*** DATA LISTING

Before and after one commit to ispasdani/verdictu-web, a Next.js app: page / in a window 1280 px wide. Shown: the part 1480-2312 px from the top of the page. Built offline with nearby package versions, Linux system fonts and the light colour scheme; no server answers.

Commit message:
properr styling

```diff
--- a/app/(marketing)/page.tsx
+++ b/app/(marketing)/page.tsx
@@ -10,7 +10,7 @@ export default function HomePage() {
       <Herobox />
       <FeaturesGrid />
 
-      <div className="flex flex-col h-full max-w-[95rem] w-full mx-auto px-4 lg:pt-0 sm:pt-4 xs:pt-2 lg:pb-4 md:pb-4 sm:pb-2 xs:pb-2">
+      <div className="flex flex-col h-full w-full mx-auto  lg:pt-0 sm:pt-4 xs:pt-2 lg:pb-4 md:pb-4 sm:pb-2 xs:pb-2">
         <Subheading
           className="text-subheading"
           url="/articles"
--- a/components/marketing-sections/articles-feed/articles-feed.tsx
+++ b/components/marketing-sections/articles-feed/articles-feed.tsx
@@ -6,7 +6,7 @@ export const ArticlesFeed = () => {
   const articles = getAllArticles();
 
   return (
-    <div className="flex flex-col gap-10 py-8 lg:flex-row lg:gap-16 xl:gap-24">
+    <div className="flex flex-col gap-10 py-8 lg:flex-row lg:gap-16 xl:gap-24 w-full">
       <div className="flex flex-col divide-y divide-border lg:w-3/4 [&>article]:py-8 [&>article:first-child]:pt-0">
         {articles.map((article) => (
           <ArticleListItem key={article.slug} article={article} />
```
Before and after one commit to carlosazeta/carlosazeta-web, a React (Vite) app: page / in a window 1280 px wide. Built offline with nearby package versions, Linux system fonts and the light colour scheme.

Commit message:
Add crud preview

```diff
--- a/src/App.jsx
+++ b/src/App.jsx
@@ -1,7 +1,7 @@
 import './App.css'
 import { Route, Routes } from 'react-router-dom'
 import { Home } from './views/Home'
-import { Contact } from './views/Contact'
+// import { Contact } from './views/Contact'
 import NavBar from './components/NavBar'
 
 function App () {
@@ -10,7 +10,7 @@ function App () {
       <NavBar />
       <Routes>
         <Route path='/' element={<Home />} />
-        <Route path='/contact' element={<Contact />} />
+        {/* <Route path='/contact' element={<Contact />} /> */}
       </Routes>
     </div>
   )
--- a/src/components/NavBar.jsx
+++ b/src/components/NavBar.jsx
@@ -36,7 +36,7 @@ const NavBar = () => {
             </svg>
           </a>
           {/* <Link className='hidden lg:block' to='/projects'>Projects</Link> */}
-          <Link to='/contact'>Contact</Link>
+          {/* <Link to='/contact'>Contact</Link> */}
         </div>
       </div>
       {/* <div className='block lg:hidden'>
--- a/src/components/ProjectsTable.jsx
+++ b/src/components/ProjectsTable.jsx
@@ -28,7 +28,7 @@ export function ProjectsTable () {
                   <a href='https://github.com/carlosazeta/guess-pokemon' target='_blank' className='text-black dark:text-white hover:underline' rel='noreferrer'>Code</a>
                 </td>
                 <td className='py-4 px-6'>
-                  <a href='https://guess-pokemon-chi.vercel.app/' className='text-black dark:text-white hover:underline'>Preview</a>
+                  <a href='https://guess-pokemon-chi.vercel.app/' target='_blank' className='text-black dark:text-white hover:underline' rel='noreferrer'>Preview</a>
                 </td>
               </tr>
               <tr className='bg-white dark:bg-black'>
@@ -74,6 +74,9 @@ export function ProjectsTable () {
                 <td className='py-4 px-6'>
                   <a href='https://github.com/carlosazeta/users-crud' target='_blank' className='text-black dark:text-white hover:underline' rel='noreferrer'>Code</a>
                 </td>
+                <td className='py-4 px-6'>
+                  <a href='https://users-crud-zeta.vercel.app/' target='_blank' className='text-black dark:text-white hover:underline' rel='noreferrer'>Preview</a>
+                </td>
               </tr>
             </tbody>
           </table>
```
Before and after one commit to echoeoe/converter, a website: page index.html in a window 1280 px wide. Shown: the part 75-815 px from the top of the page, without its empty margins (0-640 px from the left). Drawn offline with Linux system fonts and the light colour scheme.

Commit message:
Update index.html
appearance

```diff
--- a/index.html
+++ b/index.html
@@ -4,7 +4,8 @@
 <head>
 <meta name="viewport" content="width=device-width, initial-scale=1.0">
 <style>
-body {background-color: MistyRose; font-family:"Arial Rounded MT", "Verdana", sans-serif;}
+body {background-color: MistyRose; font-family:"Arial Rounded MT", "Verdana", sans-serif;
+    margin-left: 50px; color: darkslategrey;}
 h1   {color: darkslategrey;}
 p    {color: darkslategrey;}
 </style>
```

******

• [WHAT THE TASK ASKS] Wherever the string "const" appears in the entries above, list that line.

• [EXPECTED ANSWER]
@@ -6,7 +6,7 @@ export const ArticlesFeed = () => {
   const articles = getAllArticles();
@@ -36,7 +36,7 @@ const NavBar = () => {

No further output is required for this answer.